On January 24, 1952, the East Bay Chapter received its Chapter Membership Certification signed by Mr. Hal Colling, Director of Pacific Coast Building Officials Conference. In March 1956, the Pacific Coast Building Officials Conference became the International Conference of Building Officials. In September 1956 the East Bay Chapter of P.C.B.O.C. became the East Bay Chapter of ICBO.
In January 1962 a chapter resolution was passed in supporting a California Chapter of ICBO which was later named the California Building Officials Association (CALBO). In September 1967 the first courses in the field of building inspection were being offered at Contra Costa College. The programs were expanded into Chabot College and Diablo Valley College some years later.
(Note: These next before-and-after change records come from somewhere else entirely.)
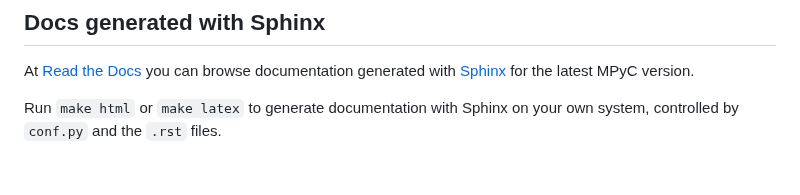
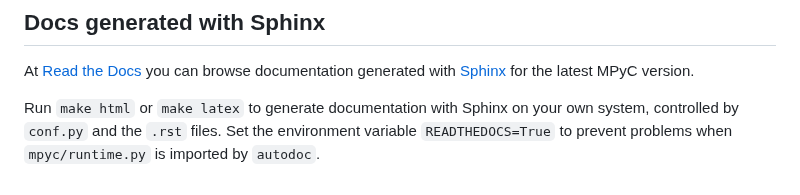
Before and after one commit to lschoe/mpyc, a Markdown page: docs/README.md, the part around the change. GitHub-like rendering.

```diff
--- a/docs/README.md
+++ b/docs/README.md
@@ -13,3 +13,4 @@ Run `python -m pydoc` with the `-b` option to browse the documentation on your o
 At [Read the Docs](https://mpyc.readthedocs.io/) you can browse documentation generated with [Sphinx](https://www.sphinx-doc.org/) for the latest MPyC version.
 
 Run `make html` or `make latex` to generate documentation with Sphinx on your own system, controlled by `conf.py` and the `.rst` files.
+Set the environment variable `READTHEDOCS=True` to prevent problems when `mpyc/runtime.py` is imported by `autodoc`.
```
Also changed, not shown: README.md (+3 -2 lines), docs/Party_2_-_Figure_2.png (added), 8 other files.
The instructors for these courses were Building Officials and members of the East Bay Chapter.
On September 15, 1988, during the 66th Annual Education and Code Development Conference in Seattle, Washington, the first Award of Excellence in Chapter Activities was presented to the President of the East Bay Chapter in Recognition of Outstanding Contributions by ICBO Chapters in the Field of Code Enforcement.
Since September 1925, when S.P.Koch, Chief Building Inspector for the City of Berkeley was appointed to the Executive Committee of the Pacific Coast Building Officials Conference, at least one member of the chapter had served on the Board of Directors of ICBO. This ended in September 1994 (69 years) with the departure of Robert Eppstein, Building Official for the City of Fremont.
Also, one or more members of the East Bay Chapter have served on a standing committee of ICBO on a continuous basis since 1933 when A. J. Hurley, Building Inspector for the City of Richmond, was appointed to the Finance Committee.
It is the hope of the members of the East Bay Chapter that this information has been interesting, as well as informative, for it is our desire that all chapters take an active part in serving our organization, the International Conference of Building Officials. It is through chapters, collectively, that the success of ICBO will continue.
The achievements of other individuals in the chapter are too numerous to mention, but over the years the services of the chapter members to ICBO have exemplified a creed of Theodore Roosevelt: "Every man owes a part of his time and money to the business or industry in which he is engaged. No man has a moral right to withhold his support from an organization that is striving to improve conditions within his sphere."
To this end the members of the East Bay Chapter have pledged to continue their efforts toward improving the status of the building official and promoting the building inspection profession.